Narmer was the 32nd-century B.C. founder of Pharaonic Egypt and celebrated throughout the region's ancient period for uniting Upper and Lower Egypt. As the king of Upper Egypt, Narmer led a campaign sometime around 3200 B.C. to conquer the northern kingdom of Lower Egypt, though this date is uncertain.Know More
The unified kingdom founded by Narmer, whom Herodotus called Menes in his history of Egypt, was celebrated as a symbol of royal authority and favorably referenced by pharaohs of all 30 subsequent dynasties. His name appears on artifacts that were placed in the Step Pyramid of Zoser, and numerous pottery sherds that refer to him have been found as far north as Canaan. Throughout Egyptian history, Narmer has been revered as a figure of mythical power, and his name was frequently invoked to lend legitimacy to Egyptian rulers as late as the Ptolemaic period.
Despite this reverence, not much is known about the life of Narmer, or whether he really was the same pharaoh as Herodotus' Menes. His immediate predecessor in Upper Egypt is thought to have been either Ka or Scorpion II, and his wife, Neithhotep, may have been from either Upper or Lower Egypt. In art, Narmer is often depicted dominating captives after a successful battle.Learn more about Ancient Egypt
Some ancient Egyptian farming tools were winnowing fans, hoes, rakes, shaduf and flint-bladed sickles, as well as plows pulled by hand or oxen. These farming tools were made from wood, stone and some copper. As of 2014, many ancient Egyptian farming tools are on display at the British Museum.Full Answer >
Ancient Egyptian priests wore simple clothes of linen, with white papyrus shoes. Other materials, such as wool, were prohibited. Some sects, such as mortuary priests, were permitted to wear other items.Full Answer >
Ancient Egyptian soldiers ate fruit, vegetables, meat and cakes sweetened with honey. They also ate staple foods, such as bread, beans, onions, fish and garlic. Meals were often served with wine and beer.
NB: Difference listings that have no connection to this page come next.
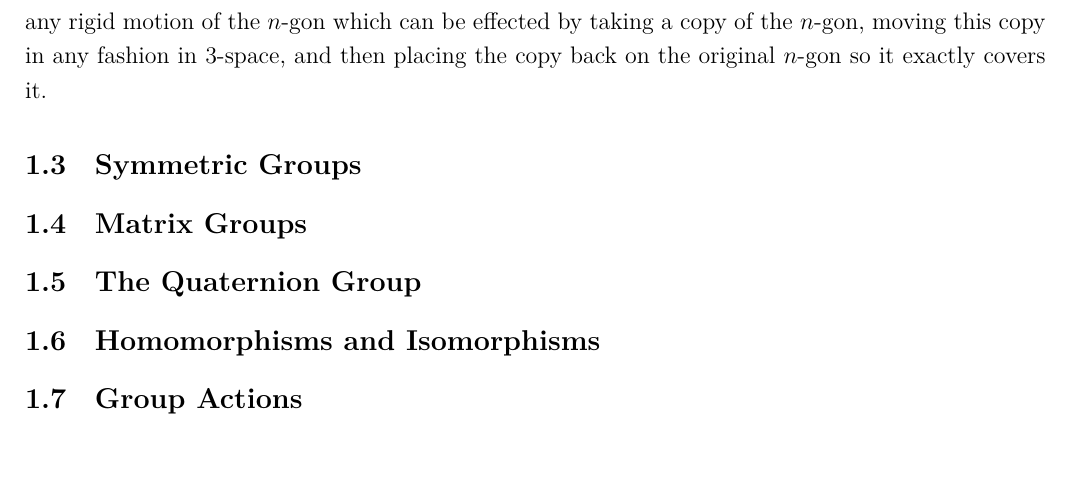
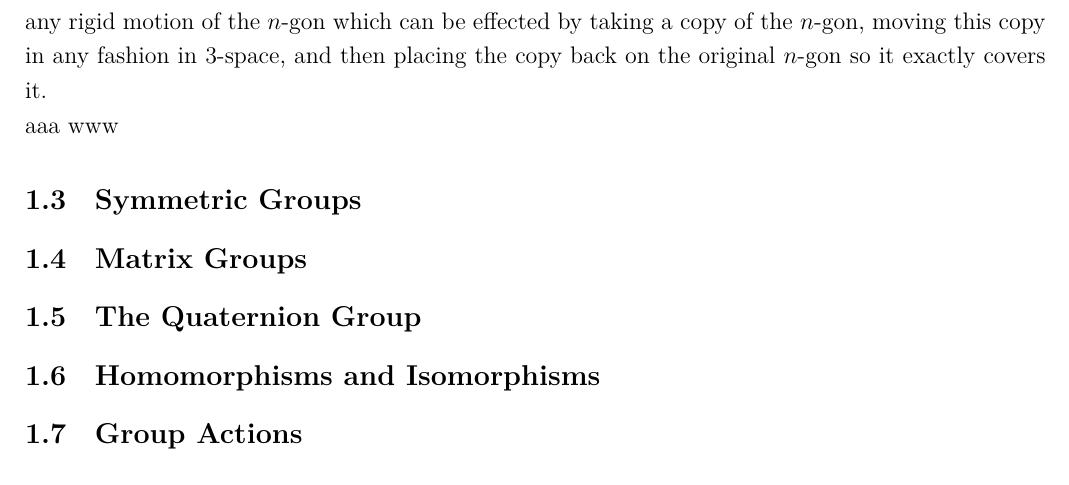
Before and after one commit to Gordon1209/Intro_to_Algebra, a LaTeX document (Algebra_Note.tex, which reads sec1.tex): part of page 15 of 15, cut so that both start at the same text. Compiled offline with XeLaTeX.

```diff
--- a/sec1.tex
+++ b/sec1.tex
@@ -217,8 +217,8 @@
 be effected by taking a copy of the $n$-gon, moving this copy in any fashion in $3$-space,
 and then placing the copy back on the original $n$-gon so it exactly covers it.
 
-
-
+aaa
+www
 
 
 
```
Also changed, not shown: Algebra_Note.pdf, README.md, 2 other files.
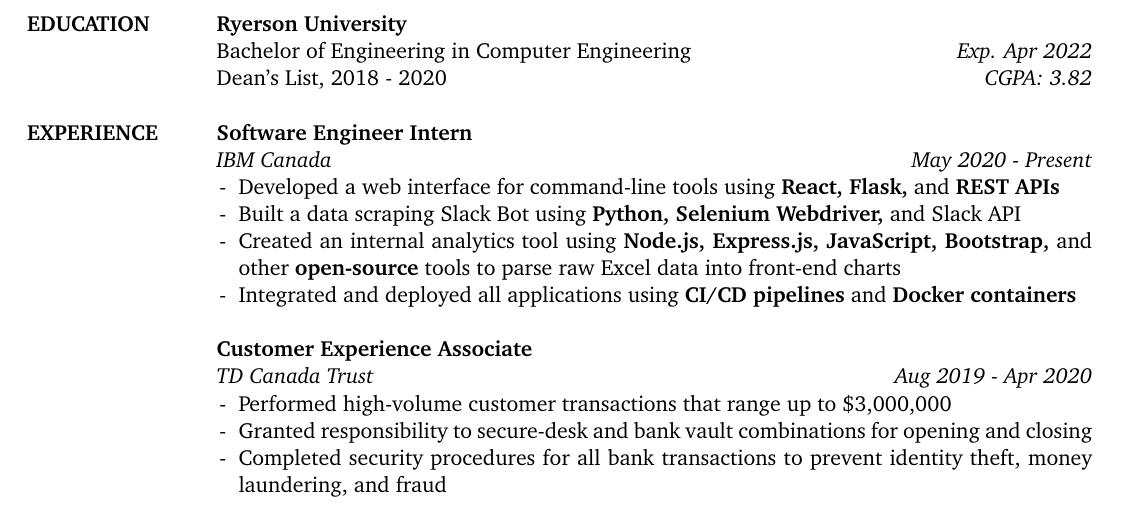
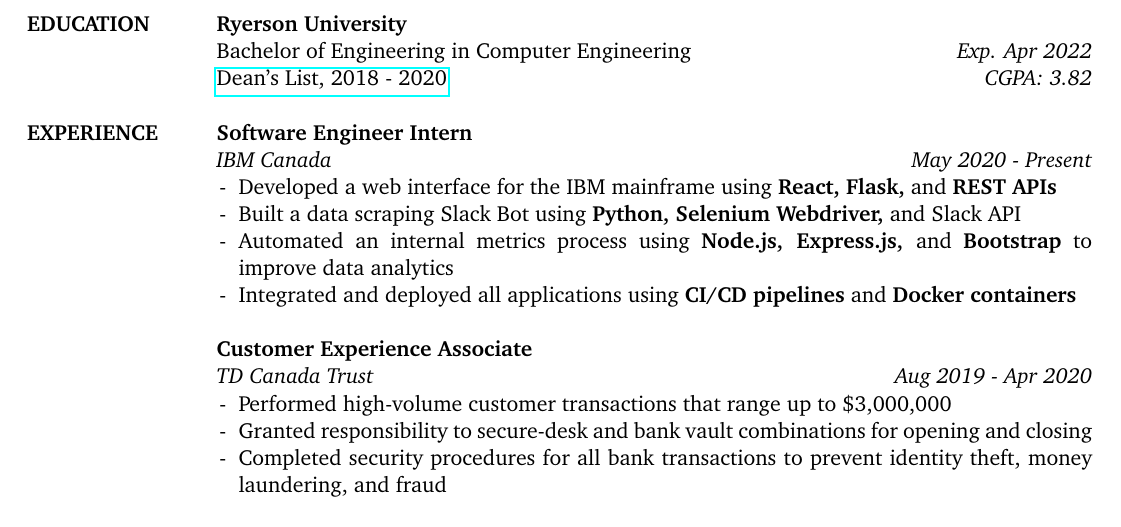
Before and after one commit to nathancheung22/resume, a LaTeX CV (resume.tex): part of the page, cut so that both start at the same text. Compiled offline with pdfLaTeX.

Commit message:
updated resume

```diff
--- a/resume.tex
+++ b/resume.tex
@@ -46,15 +46,15 @@
  \textbf{EDUCATION}
      & \textbf{Ryerson University} \\
      & Bachelor of Engineering in Computer Engineering \hfill \textit{Exp. Apr 2022} \\
-     & Dean's List, 2018 - 2020 \hfill \textit{CGPA: 3.82} \\
+     & \href{https://www.ryerson.ca/content/dam/engineering-architectural-science/students/current-undergraduate/honours-recognition/pdfs/DeansList20182019September30.pdf}{Dean's List, 2018 - 2020} \hfill \textit{CGPA: 3.82} \\
      & \\
 
  \textbf{EXPERIENCE}
      & \textbf{Software Engineer Intern} \\
      & \textit{IBM Canada \hfill May 2020 - Present} \\
-     & \tabitem Developed a web interface for command-line tools using \textbf{React, Flask,} and \textbf{REST APIs} \\
+     & \tabitem Developed a web interface for the IBM mainframe using \textbf{React, Flask,} and \textbf{REST APIs} \\
      & \tabitem Built a data scraping Slack Bot using \textbf{Python, Selenium Webdriver,} and Slack API \\
-     & \tabitem Created an internal analytics tool using \textbf{Node.js, Express.js, JavaScript, Bootstrap,} and \tabspace other \textbf{open-source} tools to parse raw Excel data into front-end charts \\
+     & \tabitem Automated an internal metrics process using \textbf{Node.js, Express.js,} and \textbf{Bootstrap} to \tabspace improve data analytics \\
      & \tabitem Integrated and deployed all applications using \textbf{CI/CD pipelines} and \textbf{Docker containers} \\
      & \\
 
```
Also changed, not shown: Nathan_Cheung_Resume_No_Phone.pdf.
Cattle, sheep, pigs, goats, geese and other fowl were commonly raised for meat and dairy.Full Answer >
Although soldiers at the beginning of Egypt's New Kingdom period wore no armor, they began to wear bronze or leather helmets and armor after they defeated Hyksos. Around the same time, they went from using primitive weapons to more effective weapons like spears, swords and daggers.Full Answer >